How did you get the footage you needed for the film?
It went from simply me following her tracks, getting patterns down — realizing that she uses this ledge, she uses that cave — and then taking it one step further. Now they have camera traps that if she walks through it will take a picture and immediately send me an email. So I’ll be in bed at 2:30 in the morning, I’ll get an email and go, “Mama Mo is right here.”
So I jump out and go out with next-to-military grade FLIR [thermal-sensing] cameras to find body heat on the dense rocky mountainside. And then I just follow her till the sun comes up. I’ve got a 1000 mm [Canon lens] on a truck, so I can film her while driving down the road and be perfectly stabilized. That’s what it took. Setting up the motion sensor traps, where she walks down a ledge or whatever, that’s easy. Once you find those patterns and put them into place, you’re going to get those shots. But we wanted to tell everything that was happening between those shots and make this more dynamic and more compelling and give some more behavior.
What was the coolest moment for you?
There’s a moment in the show when one of her kittens starts to get sick and starts to lag behind. There was a night when we watched her relentlessly try to get this kitten to survive. She just basically flipped a switch from predator mom to loving mom and it was moments like that, for me, it was almost shocking. You think and hope that they have these emotional feelings toward their young. But there’s this science side of you that kind of pushes that aside. But when you see it really appear, it’s really impactful. That was one of my saddest, greatest nights to watch, I would say. And I’ve got a few shots of my neighbors being oblivious, and the cat being a ninja walking right by them. It just cracks me up.

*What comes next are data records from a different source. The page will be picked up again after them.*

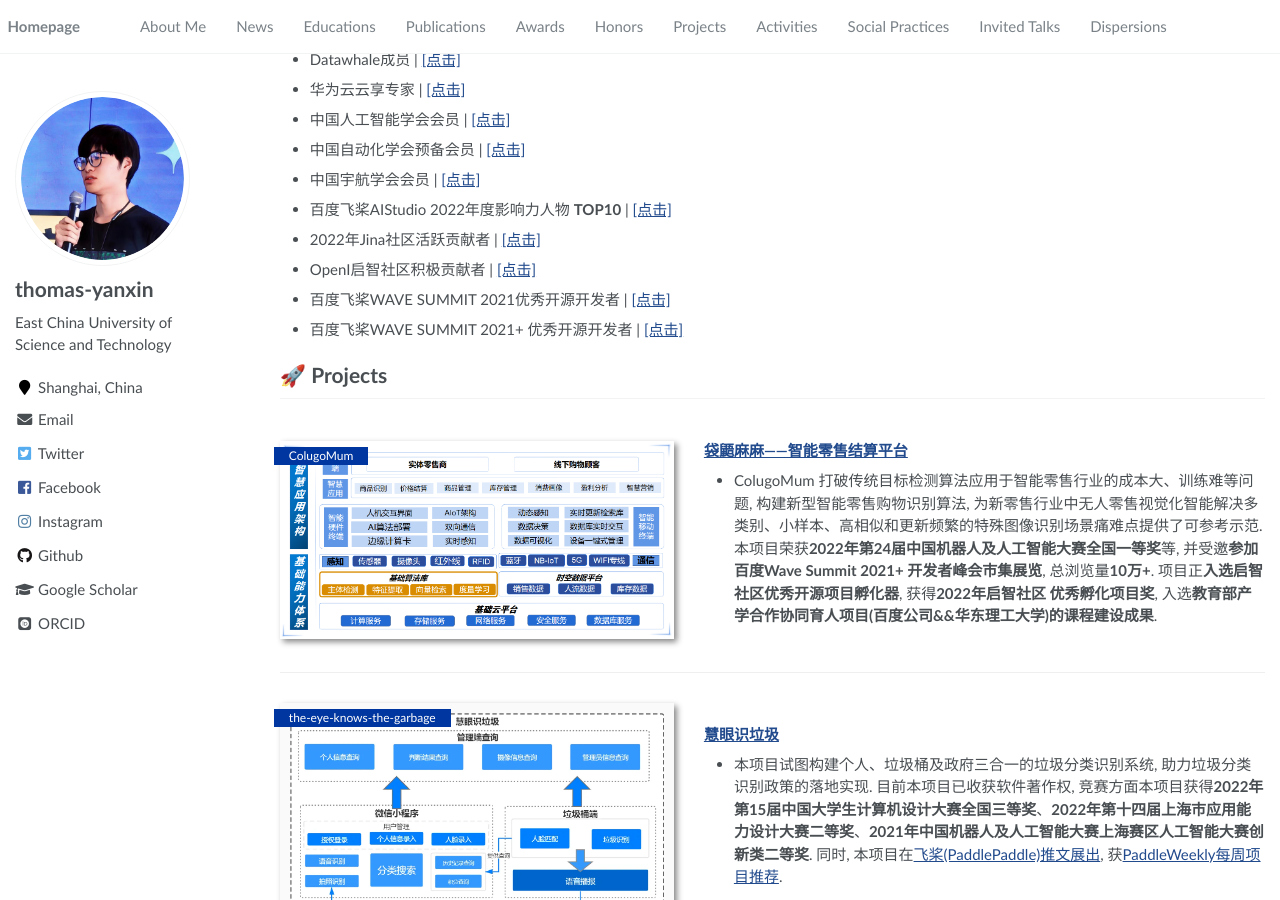
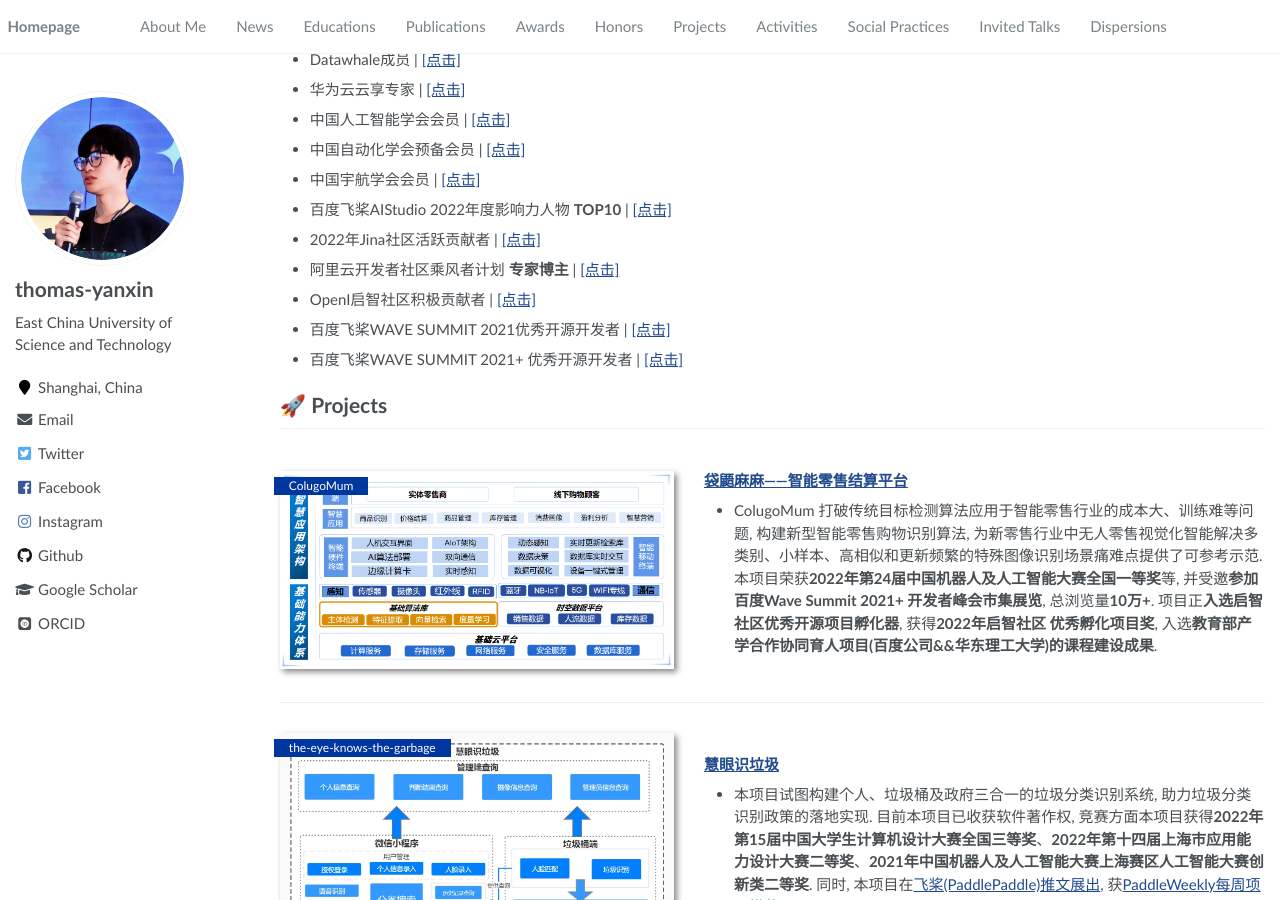
Before and after one commit to thomas-yanxin/thomas-yanxin.github.io, a Jekyll site: the page built from _pages/about.md, in a window 1280 px wide and 900 px high, scrolled down 1891 px. Built offline with Jekyll 4.4.1, drawn with Linux system fonts in a browser that asks for light colours; some web fonts are replaced.

Commit message:
Update about.md

```diff
--- a/_pages/about.md
+++ b/_pages/about.md
@@ -90,6 +90,7 @@
 * 中国宇航学会会员 \| [\[点击\]](https://github.com/thomas-yanxin/thomas-yanxin.github.io/blob/master/proof/csaspace_Member.pdf)
 * 百度飞桨AIStudio 2022年度影响力人物 **TOP10** \| [\[点击\]](https://mp.weixin.qq.com/s/jKTEAP1euh4yBoatod9E0Q)
 * 2022年Jina社区活跃贡献者 \| [\[点击\]]()
+* 阿里云开发者社区乘风者计划 **专家博主** \| [\[点击\]]()
 * OpenI启智社区积极贡献者 \| [\[点击\]](https://github.com/thomas-yanxin/thomas-yanxin.github.io/blob/master/proof/OpenI%E5%90%AF%E6%99%BA%E7%A4%BE%E5%8C%BA%E7%A7%AF%E6%9E%81%E8%B4%A1%E7%8C%AE%E8%80%85-%E9%A2%9C%E9%91%AB.png)
 * 百度飞桨WAVE SUMMIT 2021优秀开源开发者 \| [\[点击\]](https://github.com/Awesome-DeepLearning/WAVE_SUMMIT_Ranking_List)
 * 百度飞桨WAVE SUMMIT 2021+ 优秀开源开发者 \| [\[点击\]](https://github.com/Awesome-DeepLearning/WAVESUMMIT2021_Rank)
```
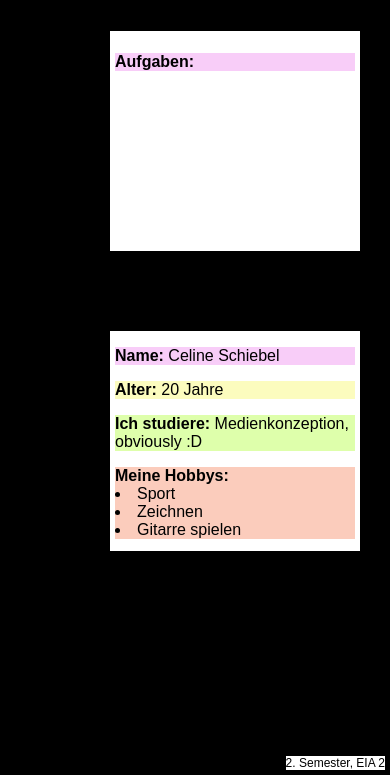
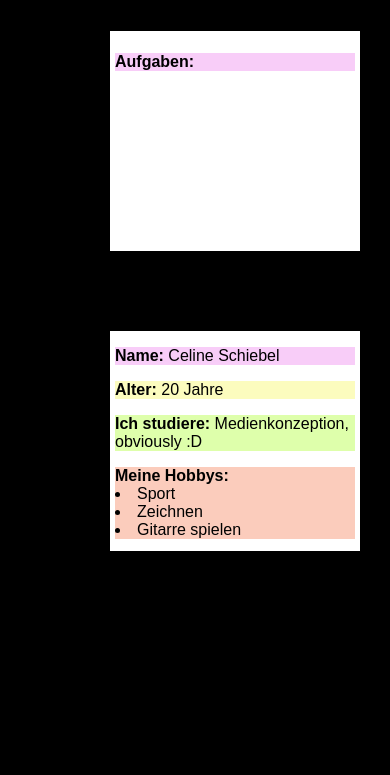
Before and after one commit to celine333/EIA_2, a plain HTML site: page Steckbrief/steckbrief.htm in a window 390 px wide. Shown: the part 69-844 px from the top of the page. Drawn offline with Linux system fonts and the light colour scheme.

Commit message:
Update Steckbrief_style.css

```diff
--- a/Steckbrief/Steckbrief_style.css
+++ b/Steckbrief/Steckbrief_style.css
@@ -132,12 +132,4 @@ body {
         width: 96%;
         background-color: rgb(245, 129, 87, 0.4)
     }
-
-    footer {
-        position: absolute;
-        bottom: 5px;
-        right: 5px;
-        background-color: white;
-        font-size: 12px;
-    }
 }
```
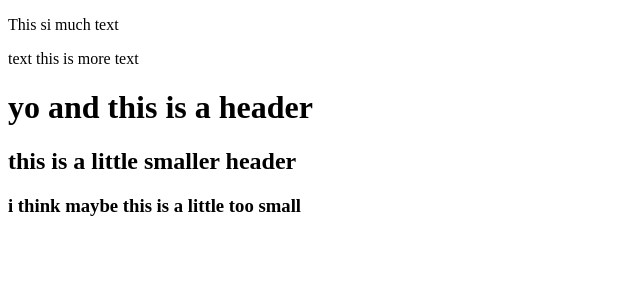
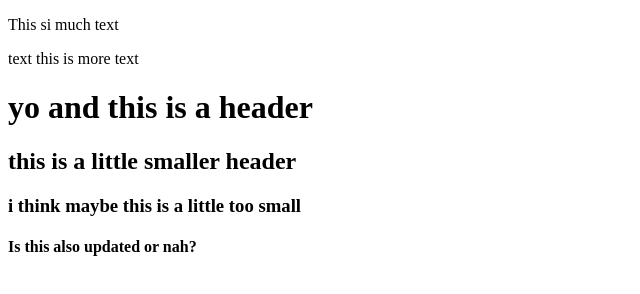
Before and after one commit to Torgers1/testrep1, a plain HTML site: page index.html in a window 1280 px wide. Shown: the whole page, without its empty margins (0-640 px from the left). Drawn offline with Linux system fonts and the light colour scheme.

Commit message:
Updated Html

```diff
--- a/index.html
+++ b/index.html
@@ -12,5 +12,6 @@
     <h1>yo and this is a header</h1>
     <h2>this is a little smaller header</h2>
     <h3>i think maybe this is a little too small</h3>
+    <h4>Is this also updated or nah?</h4>
   </body>
 </html>
```
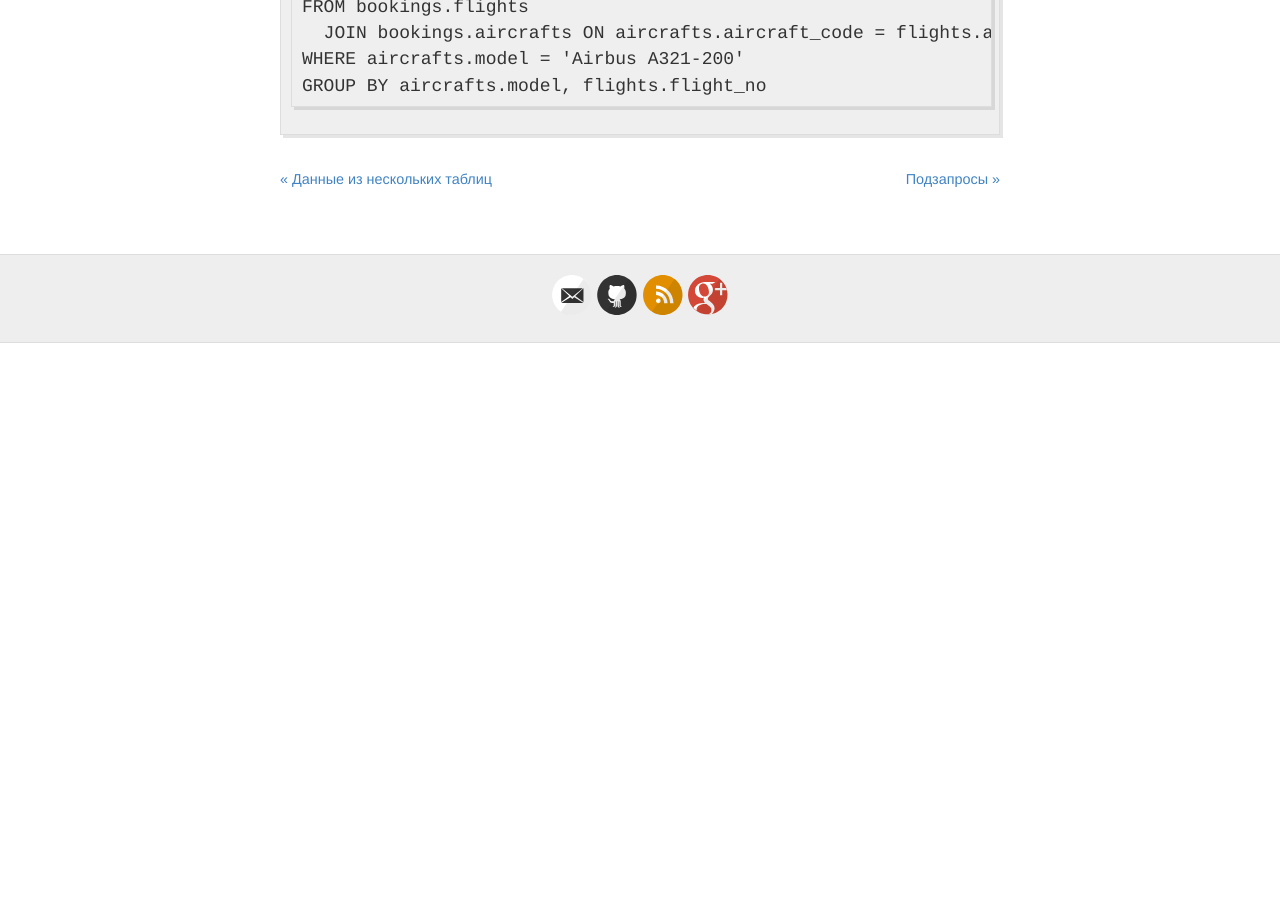
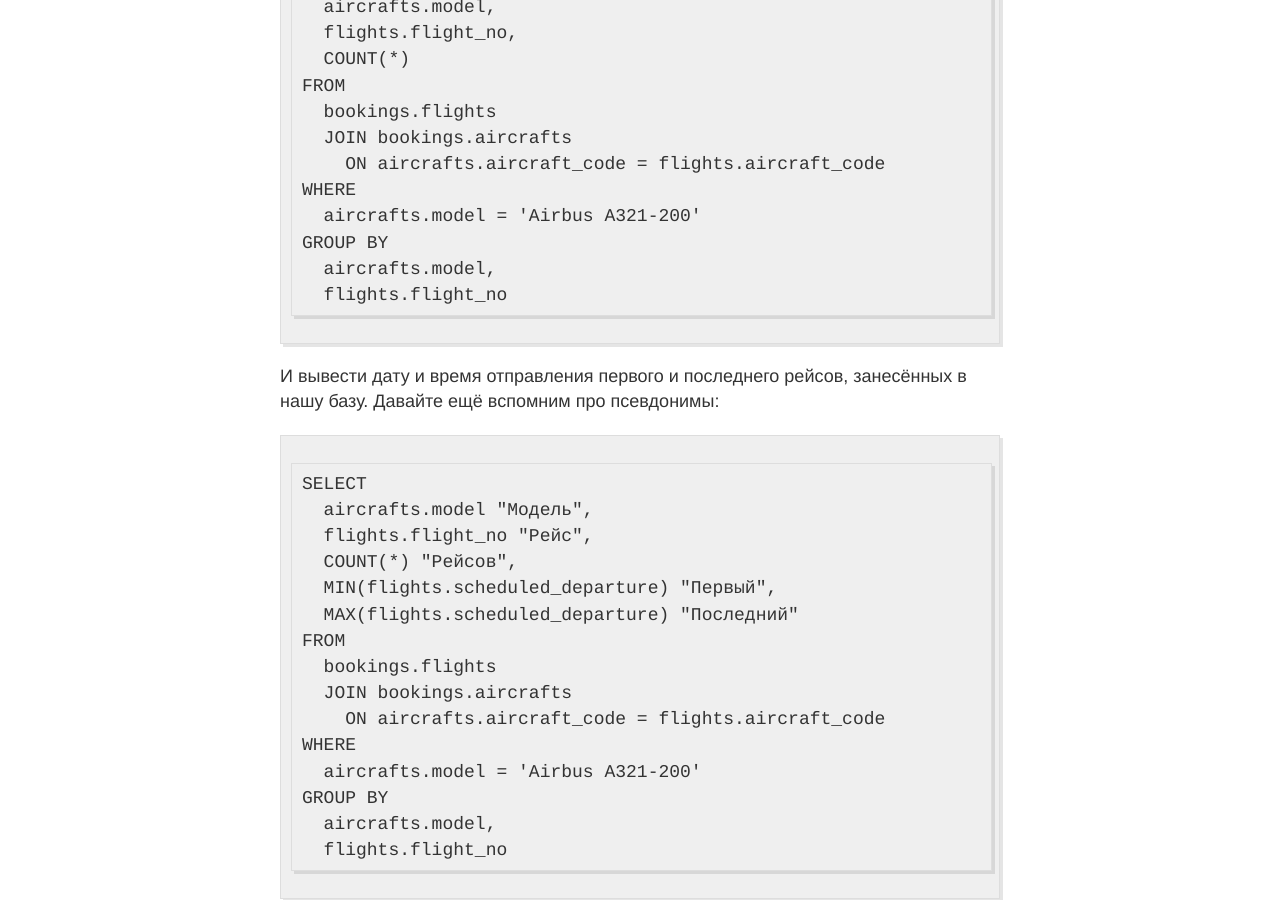
Before and after one commit to prosql/prosql.github.io, a Jekyll site: the page built from _book/01-21-groupby.md, in a window 1280 px wide and 900 px high, scrolled down 1171 px. Built offline with Jekyll 4.4.1, drawn with Linux system fonts in a browser that asks for light colours; comment, search, counter and statistics services are not loaded; before the commit the page ends 1514 px from its top, so only the background shows below that.

Commit message:
fix page

```diff
--- a/_book/01-21-groupby.md
+++ b/_book/01-21-groupby.md
@@ -27,8 +27,34 @@ title: Группировка
 
 Выглядит более многословно, но группировка даёт дополнительные возможности. Например, можем посчитать сколько раз вообще летал самолёт по рейсу. Используем **агрегатную функцию** `COUNT`:
 
-    SELECT aircrafts.model, flights.flight_no, COUNT(*)
-    FROM bookings.flights
-      JOIN bookings.aircrafts ON aircrafts.aircraft_code = flights.aircraft_code
-    WHERE aircrafts.model = 'Airbus A321-200'
-    GROUP BY aircrafts.model, flights.flight_no
+    SELECT
+      aircrafts.model,
+      flights.flight_no,
+      COUNT(*)
+    FROM
+      bookings.flights
+      JOIN bookings.aircrafts
+        ON aircrafts.aircraft_code = flights.aircraft_code
+    WHERE
+      aircrafts.model = 'Airbus A321-200'
+    GROUP BY
+      aircrafts.model,
+      flights.flight_no
+
+И вывести дату и время отправления первого и последнего рейсов, занесённых в нашу базу. Давайте ещё вспомним про псевдонимы:
+
+    SELECT
+      aircrafts.model "Модель",
+      flights.flight_no "Рейс",
+      COUNT(*) "Рейсов",
+      MIN(flights.scheduled_departure) "Первый",
+      MAX(flights.scheduled_departure) "Последний"
+    FROM
+      bookings.flights
+      JOIN bookings.aircrafts
+        ON aircrafts.aircraft_code = flights.aircraft_code
+    WHERE
+      aircrafts.model = 'Airbus A321-200'
+    GROUP BY
+      aircrafts.model,
+      flights.flight_no
```
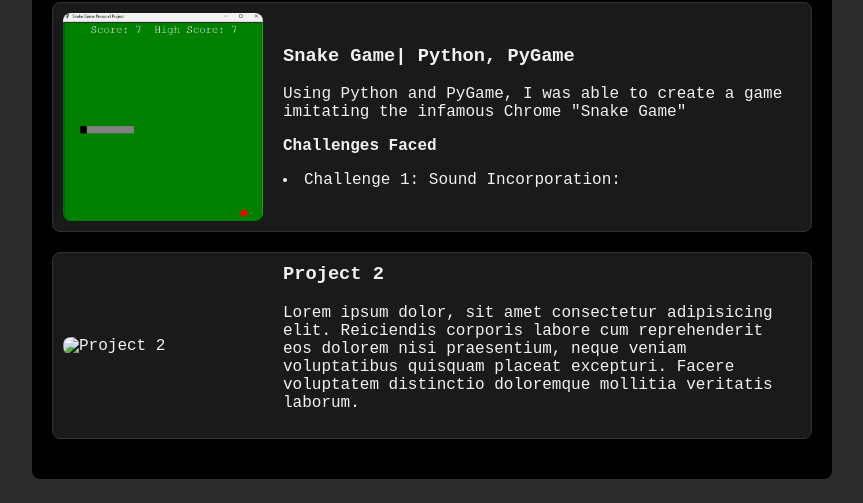
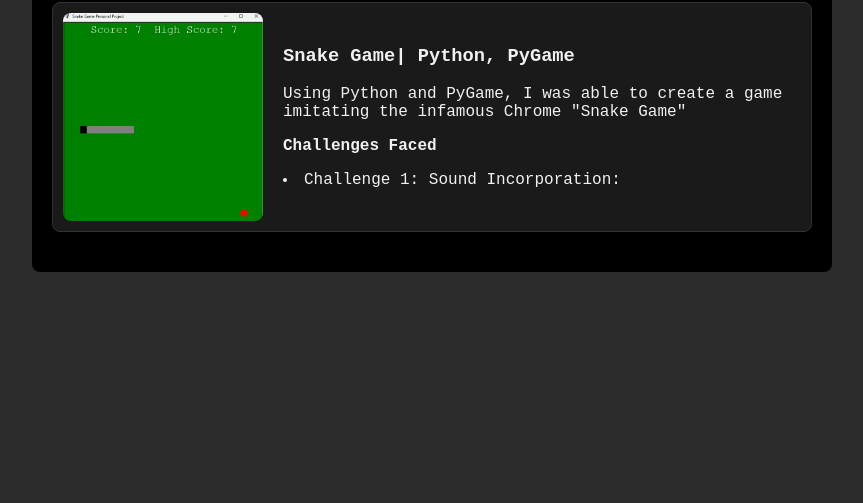
Before and after one commit to Germain001/portfolio, a plain HTML site: page projects.html in a window 1280 px wide. Shown: the part 297-800 px from the top of the page, without its empty margins (208-1071 px from the left). Drawn offline with Linux system fonts and the light colour scheme.

Commit message:
Update projects.html

```diff
--- a/projects.html
+++ b/projects.html
@@ -106,15 +106,6 @@
                     <li>Challenge 1: Sound Incorporation:</li>
                 </div>
             </div>
-
-            <div class="project">
-                <img src="project2.jpg" alt="Project 2">
-                <div class="project-summary">
-                    <h3>Project 2</h3>
-                    <p>Lorem ipsum dolor, sit amet consectetur adipisicing elit. Reiciendis corporis labore cum reprehenderit eos dolorem nisi praesentium, neque veniam voluptatibus quisquam placeat excepturi. Facere voluptatem distinctio doloremque mollitia veritatis laborum.</p>
-                </div>
-            </div>
-
             <!-- I can later on add more below if I need to -->
 
         </div>
```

What do you hope this documentary will accomplish?
Just to show what this new wild is, this coexistence between animals and humans, even big predators. We can live in the same exact area. And they’re adapting to us all the time. They’ll use the houses and the fences to hunt the deer, I’ve watched when there’s a 747 flying over, and she will use the sound of that jet to mask her footfall as she sneaks up on deer. They’re adapting. This cat grew up never knowing that there were never fences or airplanes. This is its wilderness. This is its home as much as it is ours. That pure [wilderness] doesn’t really exist much anymore, and it never existed to this cat, and it never existed to us. We have this coexistence and ability to live together and thrive if we understand it and respect it. And that’s what I’m hoping people will see from this.
The Mountain Lion and Me premieres on March 14th on the Smithsonian Channel at 8PM ET / PT. The six-episode shorts, Casey Anderson’s Wild Tracks, will be available to stream starting March 26th on the Smithsonian Earth subscription video service at SmithsonianEarthTV.com.